Part one describes soldiers from Austria who fought in the German Wehrmacht, a history only recently unearthed. Richard Germann covers units and theaters Austrian fought in, while Th omas Grischany demonstrates how well they fought. Ela Hornung looks at case studies of denunciation of fellow soldiers, while Barbara Stelzl-Marx analyzes Austrian soldiers who were active in resistance at the end of the war. Stefan Karner summarizes POW treatment on the Eastern front. Part two deals with the increasingly diffi cult life on the Austrian homefront. Fritz Keller takes a look at how Vienna survived growing food shortages. Ingrid Bhler takes a rare look at life in small-town Austria. Andrea Strutz analyzes narratives of Jewish refugees forced to leave for the United States. Peter Ruggenthaler and Philipp Lesiak examine the use of slave laborers. And Brigitte Kepplinger summarizes the Nazi euthanasia program.

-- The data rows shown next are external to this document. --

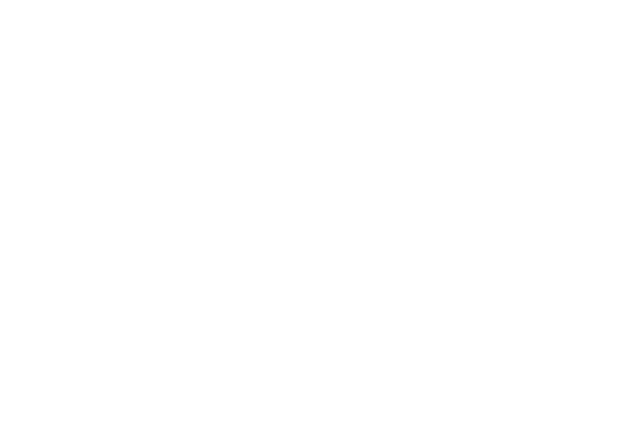
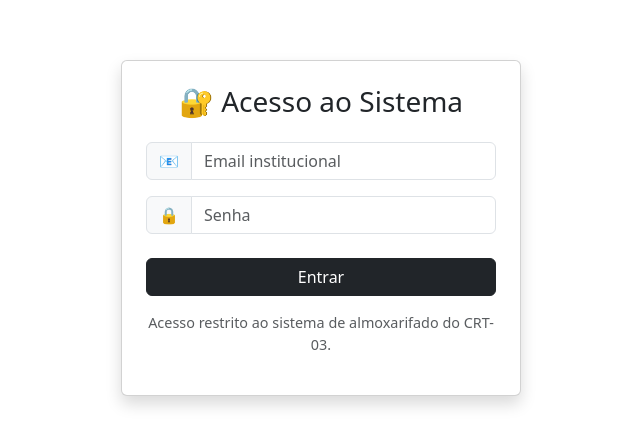
Before and after one commit to victorcosta213/Almoxarifado, a React (Create React App) app: page /login in a window 1280 px wide. Before the commit this address had no page. Shown: the part 172-618 px from the top of the page, without its empty margins (319-959 px from the left). Built offline with nearby package versions, Linux system fonts and the light colour scheme; no server answers.

Commit message:
fix: Protegendo o sistema

```diff
--- a/src/App.js
+++ b/src/App.js
@@ -1,21 +1,28 @@
-import React from 'react';
-import { BrowserRouter as Router, Routes, Route } from 'react-router-dom';
-import Home from './pages/Home';
-import AddEntry from './pages/AddEntry';
-import AddExit from './pages/AddExit';
-import Importar from './pages/Importar';
-import Dashboard from './pages/Dashboard';
+import { BrowserRouter as Router, Routes, Route } from "react-router-dom";
+import Home from "./pages/Home";
+import Login from "./pages/Login";
+import AddExit from "./pages/AddExit";
+import AddEntry from "./pages/AddEntry";
+import { AuthProvider } from "./context/AuthContext";
+import PrivateRoute from "./components/PrivateRoute";
 
 export default function App() {
   return (
-    <Router>
-      <Routes>
-        <Route path="/" element={<Home />} />
-        <Route path="/entrada" element={<AddEntry />} />
-        <Route path="/saida" element={<AddExit />} />
-        <Route path="/importar" element={<Importar />} />
-        <Route path="/dashboard" element={<Dashboard />} />
-      </Routes>
-    </Router>
+    <AuthProvider>
+      <Router>
+        <Routes>
+          <Route path="/login" element={<Login />} />
+          <Route path="/" element={
+            <PrivateRoute><Home /></PrivateRoute>
+          } />
+          <Route path="/entrada" element={
+            <PrivateRoute><AddEntry /></PrivateRoute>
+          } />
+          <Route path="/saida" element={
+            <PrivateRoute><AddExit /></PrivateRoute>
+          } />
+        </Routes>
+      </Router>
+    </AuthProvider>
   );
 }
--- a/src/components/Navbar.js
+++ b/src/components/Navbar.js
@@ -1,11 +1,18 @@
 import React from 'react';
-import * as XLSX from 'xlsx';
-import { Link, useLocation } from 'react-router-dom';
+import { Link, useLocation, useNavigate } from 'react-router-dom';
+import { useAuth } from '../context/AuthContext'; // certifique-se de que isso está correto
 
 export default function Navbar() {
   const location = useLocation();
+  const navigate = useNavigate();
+  const { logout } = useAuth();
 
   const isActive = (path) => location.pathname === path ? 'nav-link active' : 'nav-link';
+
+  const handleLogout = async () => {
+    await logout();
+    navigate('/login');
+  };
 
   return (
     <nav className="navbar navbar-expand-lg navbar-dark bg-dark px-4 shadow-sm">
@@ -40,6 +47,15 @@ export default function Navbar() {
           <li className="nav-item">
             <Link className={isActive('/dashboard')} to="/dashboard">📊 Dashboard</Link>
           </li>
+          <li className="nav-item">
+            <button
+              onClick={handleLogout}
+              className="btn btn-outline-light ms-3"
+              style={{ border: 'none' }}
+            >
+              🚪 Sair
+            </button>
+          </li>
         </ul>
       </div>
     </nav>
--- /dev/null
+++ b/src/components/PrivateRoute.js
@@ -0,0 +1,7 @@
+import { Navigate } from "react-router-dom";
+import { useAuth } from "../context/AuthContext";
+
+export default function PrivateRoute({ children }) {
+  const { usuario } = useAuth();
+  return usuario ? children : <Navigate to="/login" />;
+}
--- /dev/null
+++ b/src/context/AuthContext.js
@@ -0,0 +1,31 @@
+import { createContext, useContext, useEffect, useState } from "react";
+import { auth } from "../services/firebase";
+import { onAuthStateChanged, signInWithEmailAndPassword, signOut } from "firebase/auth";
+
+const AuthContext = createContext();
+
+export function AuthProvider({ children }) {
+  const [usuario, setUsuario] = useState(null);
+  const [carregando, setCarregando] = useState(true);
+
+  useEffect(() => {
+    const unsub = onAuthStateChanged(auth, (user) => {
+      setUsuario(user);
+      setCarregando(false);
+    });
+    return () => unsub();
+  }, []);
+
+  const login = (email, senha) => signInWithEmailAndPassword(auth, email, senha);
+  const logout = () => signOut(auth);
+
+  return (
+    <AuthContext.Provider value={{ usuario, login, logout }}>
+      {!carregando && children}
+    </AuthContext.Provider>
+  );
+}
+
+export function useAuth() {
+  return useContext(AuthContext);
+}
--- /dev/null
+++ b/src/pages/Login.js
@@ -0,0 +1,63 @@
+import React, { useState } from "react";
+import { useAuth } from "../context/AuthContext";
+import { useNavigate } from "react-router-dom";
+
+export default function Login() {
+  const { login } = useAuth();
+  const navigate = useNavigate();
+  const [email, setEmail] = useState("");
+  const [senha, setSenha] = useState("");
+  const [erro, setErro] = useState("");
+
+  const handleSubmit = async (e) => {
+    e.preventDefault();
+    try {
+      await login(email, senha);
+      navigate("/");
+    } catch (err) {
+      setErro("Credenciais inválidas. Verifique e tente novamente.");
+    }
+  };
+
+  return (
+    <div className="container d-flex justify-content-center align-items-center" style={{ minHeight: "100vh" }}>
+      <div className="card shadow p-4" style={{ maxWidth: "400px", width: "100%" }}>
+        <h3 className="text-center mb-4">🔐 Acesso ao Sistema</h3>
+
+        {erro && <div className="alert alert-danger">{erro}</div>}
+
+        <form onSubmit={handleSubmit}>
+          <div className="mb-3 input-group">
+            <span className="input-group-text">📧</span>
+            <input
+              type="email"
+              className="form-control"
+              placeholder="Email institucional"
+              value={email}
+              onChange={(e) => setEmail(e.target.value)}
+              required
+            />
+          </div>
+
+          <div className="mb-3 input-group">
+            <span className="input-group-text">🔒</span>
+            <input
+              type="password"
+              className="form-control"
+              placeholder="Senha"
+              value={senha}
+              onChange={(e) => setSenha(e.target.value)}
+              required
+            />
+          </div>
+
+          <button className="btn btn-dark w-100 mt-2">Entrar</button>
+        </form>
+
+        <p className="text-muted text-center mt-3" style={{ fontSize: '0.9em' }}>
+          Acesso restrito ao sistema de almoxarifado do CRT-03.
+        </p>
+      </div>
+    </div>
+  );
+}
```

The third part deals with legacies of the war, particularly postwar restitution and memory issues. Based on new sources from Soviet archives, Nikita Petrov describes the Red Army liberation. Winfried Garscha analyzes postwar war crimes trials against Austrians. Brigitte Bailer-Galanda and Eva Blimlinger present a survey of postwar restitution of property. And Heidemarie Uhl deals with Austrian memories of the war.